The life of a professional beach bum around the world
Over the past four months, I’ve been to 14 different beachside destinations*, swam in 10 different bodies of water**, gotten sunburnt twice and napped in countless hammocks.
My Instagram feed is a continuous loop of palm trees, ocean sunsets and coconuts with a straw in them. I’m barefoot more often than not, and I rarely have a reason to put on more than a bikini and a sarong.
“Live in the sunshine, swim the sea, drink the wild air,” Ralph Waldo Emerson once said. That’s the scholarly excuse for my beach bum lifestyle: the justification for needing my ever-browner body to be closer to salt water, sandy earth, fresh air.
Cities have become a shock, an overwhelming rush of noise and smog and crowds. There are some things I still love about urban life, like the simple pleasure of people watching at a café or wandering through alleys searching for street art. But I’m realizing more and more that I’m happiest near an endless blue horizon, where the sun shines brightly across a wide sky and I’m constantly covered in a sea-salty film and dusted with specks of sand.
There’s a certain universality to beaches: the glowing orange sun sinking into the endless expanse of water looks remarkably the same in Maui, Perth, Pho Quoc.The calming sensation of letting go and floating carelessly in the salt-heavy waters of Mediterranean Sea, the Gulf of Thailand, the Andaman Sea. Smearing on sunscreen and falling asleep under the blazing sun, headphones tucked in my ears and a book thrown haphazardly to the side.
And seriously, a pina colada tastes best when your toes are digging into the silky sand, no matter what country’s local rum is fueling it.
But no matter how beaches can blur into each other to the uninitiated—don’t you ever get sick of just lying on the beach, a friend wonders—it’s the idiosyncracies of each stretch of sand that I remember. The jagged semi-submerged rocks that took hold of my stand-up paddleboard in Pho Quoc. Tossing a football with my parents in the calm, waist-deep waters of Kamaole Beach. Being terrified to dive into the waves in Sydney. The trademark red and yellow flags marking the safe surf in Perth. Dodging the rain drops as we sprinted toward the waves at Talia Beach—because if you’re going to get wet, you might as well swim. Thinking that the sand at Cape Le Grande was so white it could pass for snow as it squeaked beneath my toes, and waking up with the birds for a sunrise swim in Lucky Bay.

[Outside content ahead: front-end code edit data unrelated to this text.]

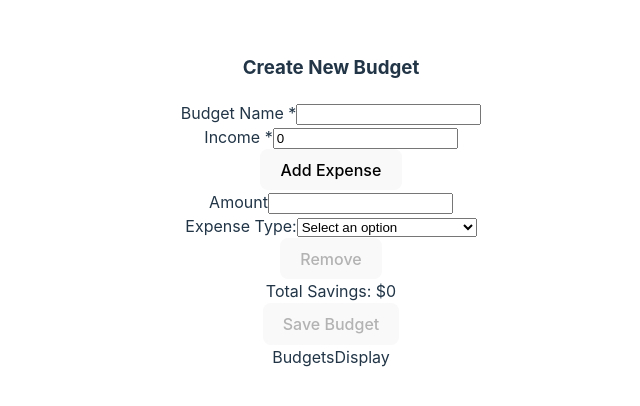
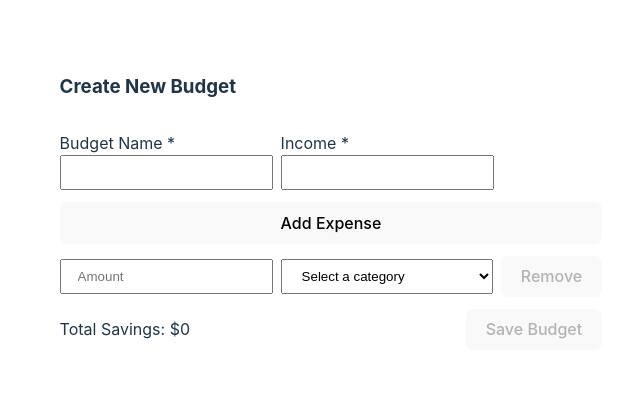
Before and after one commit to Matt-Roden/BudgetBuddy2, a React (Vite) app: page / in a window 1280 px wide. Shown: the part 198-604 px from the top of the page, without its empty margins (309-949 px from the left). Built offline with nearby package versions, Linux system fonts and the light colour scheme.

Commit message:
Adds very basic CSS styling

```diff
--- a/src/App.tsx
+++ b/src/App.tsx
@@ -1,13 +1,13 @@
 import "./App.css";
-import BudgetForm from "./components/BudgetForm";
-import BudgetsDisplay from "./components/BudgetsDisplay";
+import BudgetForm from "./components/BudgetForm/BudgetForm";
+// import BudgetsDisplay from "./components/BudgetsDisplay";
 
 function App() {
 
   return (
     <>
       <BudgetForm />
-      <BudgetsDisplay />
+      {/* <BudgetsDisplay /> */}
     </>
   );
 }
--- /dev/null
+++ b/src/components/BudgetForm/BudgetForm.css
@@ -0,0 +1,56 @@
+.create-budget-container {
+  display: flex;
+  flex-direction: column;
+  align-items: flex-start;
+}
+
+.budget-form {
+  display: flex;
+  flex-direction: column;
+  align-items: flex-start;
+}
+
+.name-and-income-row {
+  margin-top: 12px;
+  width: 100%;
+  display: flex;
+  /* justify-content: space-between; */
+}
+
+.add-expense-button {
+  margin-top: 12px;
+  min-width: 100%;
+}
+
+.expenses-container {
+  min-width: 100%;
+  max-height: 400px;
+  overflow-y: auto;
+}
+
+.expense-row {
+  margin-top: 12px;
+  min-width: 100%;
+  display: flex;
+  justify-content: space-between;
+  align-items: center;
+}
+
+.total-and-save-row {
+  margin-top: 12px;
+  width: 100%;
+  display: flex;
+  justify-content: space-between;
+  align-items: center;
+}
+
+.text-input {
+  padding: 0.6em 1.2em;
+  margin-right: 8px;
+}
+
+.label-and-field-container {
+  display: flex;
+  flex-direction: column;
+  align-items: flex-start;
+}
--- a/src/components/BudgetForm.tsx
+++ b/src/components/BudgetForm/BudgetForm.tsx
@@ -1,5 +1,6 @@
 import React, { useState, useEffect } from "react";
 import { v4 as uuidv4 } from "uuid";
+import "./BudgetForm.css";
 
 type Expense = {
   amount: string;
@@ -45,7 +46,7 @@ const expenseTypes = [
 
 const BudgetForm = () => {
   const [budgetName, setBudgetName] = useState<string>("");
-  const [income, setIncome] = useState<number>(0);
+  const [income, setIncome] = useState<string>("");
   const [selectedExpenseType] = useState<string | undefined>(undefined);
   const [expenses, setExpenses] = useState<Expense[]>([
     { amount: "", type: "", id: uuidv4() },
@@ -58,7 +59,7 @@ const BudgetForm = () => {
       return accum;
     }, 0);
 
-    return setTotalSavings(income - expensesTotal);
+    return setTotalSavings(Number(income) - expensesTotal);
   };
 
   const handleAddExpense = (e: React.MouseEvent<HTMLButtonElement>) => {
@@ -109,7 +110,7 @@ const BudgetForm = () => {
     e.preventDefault();
     const budget: Budget = {
       name: budgetName,
-      income,
+      income: Number(income),
       expenses: expenses.filter((item) => item.amount),
       totalSavings,
     };
@@ -123,43 +124,47 @@ const BudgetForm = () => {
   }, [expenses, income]);
 
   return (
-    <div>
+    <div className="create-budget-container">
       <h3>Create New Budget</h3>
-      <form onSubmit={(e) => handleSaveBudget(e)}>
-        <div>
+      <form className="budget-form" onSubmit={(e) => handleSaveBudget(e)}>
+        <div className="name-and-income-row">
+          <div className="label-and-field-container">
             <label htmlFor="budget-name">Budget Name *</label>
             <input
+              className="text-input"
               id="budget-name"
               value={budgetName}
               onChange={(e) => setBudgetName(e.target.value)}
             />
           </div>
-        <div>
+          <div className="label-and-field-container">
             <label htmlFor="income-amount-field'">Income *</label>
             <input
+              className="text-input"
               id="income-amount-field"
               value={income}
               onChange={(e) => {
-              setIncome(Number(e.target.value));
+                setIncome(e.target.value);
               }}
             />
           </div>
-        <div>
+        </div>
         <button
+          className="add-expense-button"
           onClick={(e) => {
             handleAddExpense(e);
           }}
         >
           Add Expense
         </button>
-        </div>
-        <div>
+        <div className="expenses-container">
           {expenses.map((expense) => {
             return (
-              <div key={expense.id}>
+              <div key={expense.id} className="expense-row">
                 <div>
-                  <label htmlFor="expense-amount">Amount</label>
                   <input
+                    className="text-input"
+                    placeholder="Amount"
                     id="expense-amount"
                     type="number"
                     value={expense.amount}
@@ -169,13 +174,13 @@ const BudgetForm = () => {
                   />
                 </div>
                 <div>
-                  <label htmlFor="dropdown">Expense Type:</label>
                   <select
+                    className="text-input"
                     id="dropdown"
                     value={selectedExpenseType}
                     onChange={(e) => handleExpenseTypeChange(e, expense)}
                   >
-                    <option value="">Select an option</option>
+                    <option value="">Select a category</option>
                     {expenseTypes.map((expenseType, index) => (
                       <option key={index} value={expenseType}>
                         {expenseType}
@@ -202,7 +207,7 @@ const BudgetForm = () => {
             );
           })}
         </div>
-        <div>
+        <div className="total-and-save-row">
           <div>Total Savings: ${totalSavings}</div>
           {/* Todo: on save will POST this budget to an API*/}
           <button
```
Lines whose indentation alone changed are shown as unchanged.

So will I ever get sick of just lying on the beach? As long as my Kindle is stocked with good books, as long as the sun is shining, as long I can swim in the sea at sunrise and sip a drink at sunset: I don’t think so.
**Port Phillip Bay, Tasman Sea, North Pacific Ocean, Great Australian Bight, Indian Ocean, Bali Strait, Bali Sea, Andaman Sea, Gulf of Thailand, South China Sea